• **DATA TO EXAMINE**
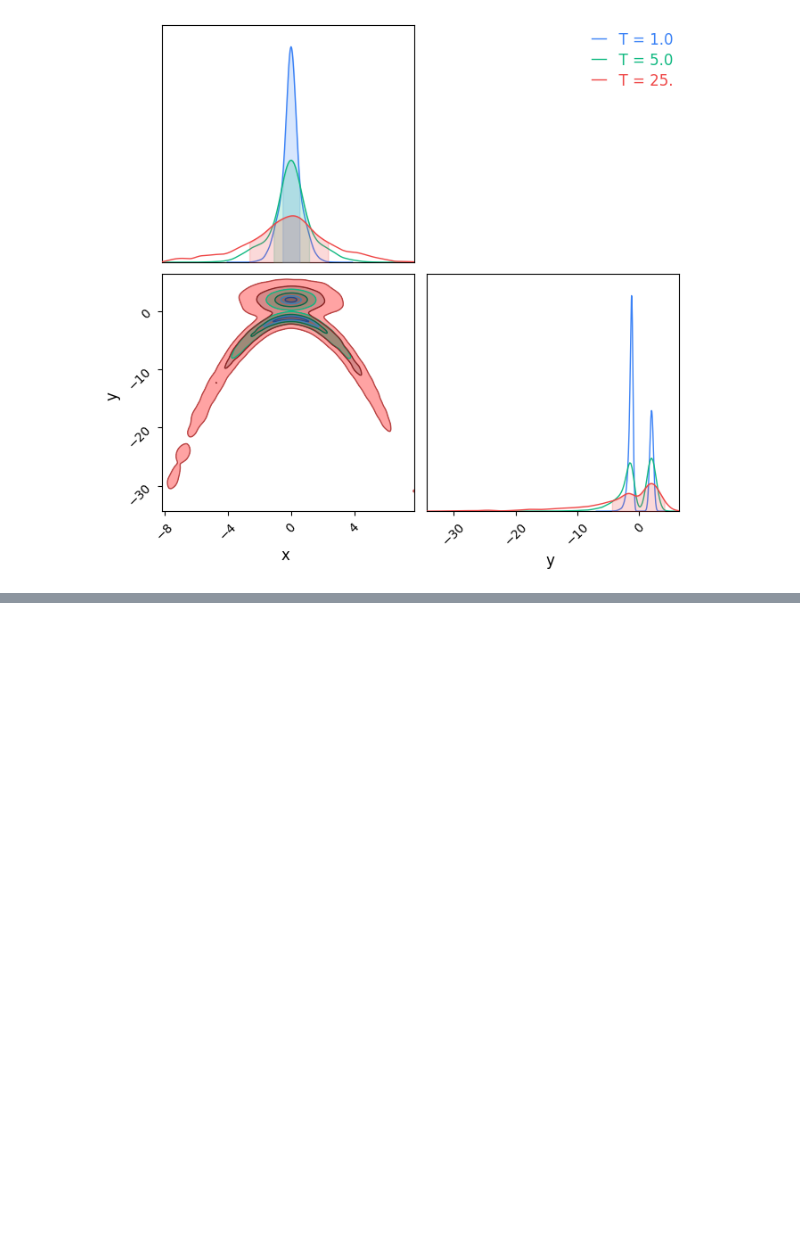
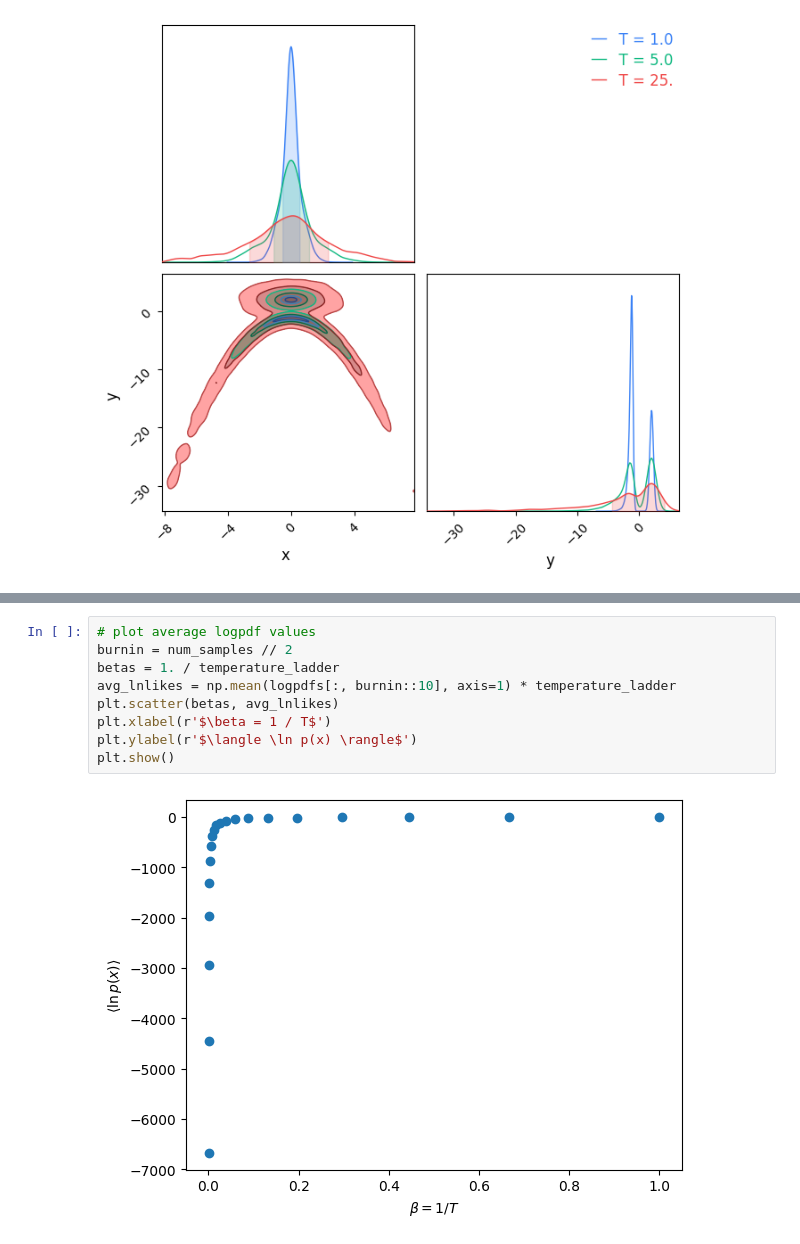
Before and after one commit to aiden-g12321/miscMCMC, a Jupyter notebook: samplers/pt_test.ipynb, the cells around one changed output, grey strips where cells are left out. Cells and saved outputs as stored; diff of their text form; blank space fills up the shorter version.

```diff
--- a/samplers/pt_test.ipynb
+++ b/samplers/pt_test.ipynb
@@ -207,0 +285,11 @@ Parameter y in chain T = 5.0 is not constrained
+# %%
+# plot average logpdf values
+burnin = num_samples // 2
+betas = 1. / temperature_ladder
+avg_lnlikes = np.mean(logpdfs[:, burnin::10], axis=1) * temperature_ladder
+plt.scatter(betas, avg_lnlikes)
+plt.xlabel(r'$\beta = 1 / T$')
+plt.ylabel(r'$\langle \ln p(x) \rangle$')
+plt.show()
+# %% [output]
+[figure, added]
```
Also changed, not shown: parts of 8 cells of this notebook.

• **WHAT TO DO**
Exactly as they appear above, give the records again, without their pictures.

• **ANSWER BELOW**
Before and after one commit to aiden-g12321/miscMCMC, a Jupyter notebook: samplers/pt_test.ipynb, the cells around one changed output, grey strips where cells are left out. Cells and saved outputs as stored; diff of their text form; blank space fills up the shorter version.

```diff
--- a/samplers/pt_test.ipynb
+++ b/samplers/pt_test.ipynb
@@ -207,0 +285,11 @@ Parameter y in chain T = 5.0 is not constrained
+# %%
+# plot average logpdf values
+burnin = num_samples // 2
+betas = 1. / temperature_ladder
+avg_lnlikes = np.mean(logpdfs[:, burnin::10], axis=1) * temperature_ladder
+plt.scatter(betas, avg_lnlikes)
+plt.xlabel(r'$\beta = 1 / T$')
+plt.ylabel(r'$\langle \ln p(x) \rangle$')
+plt.show()
+# %% [output]
+[figure, added]
```
Also changed, not shown: parts of 8 cells of this notebook.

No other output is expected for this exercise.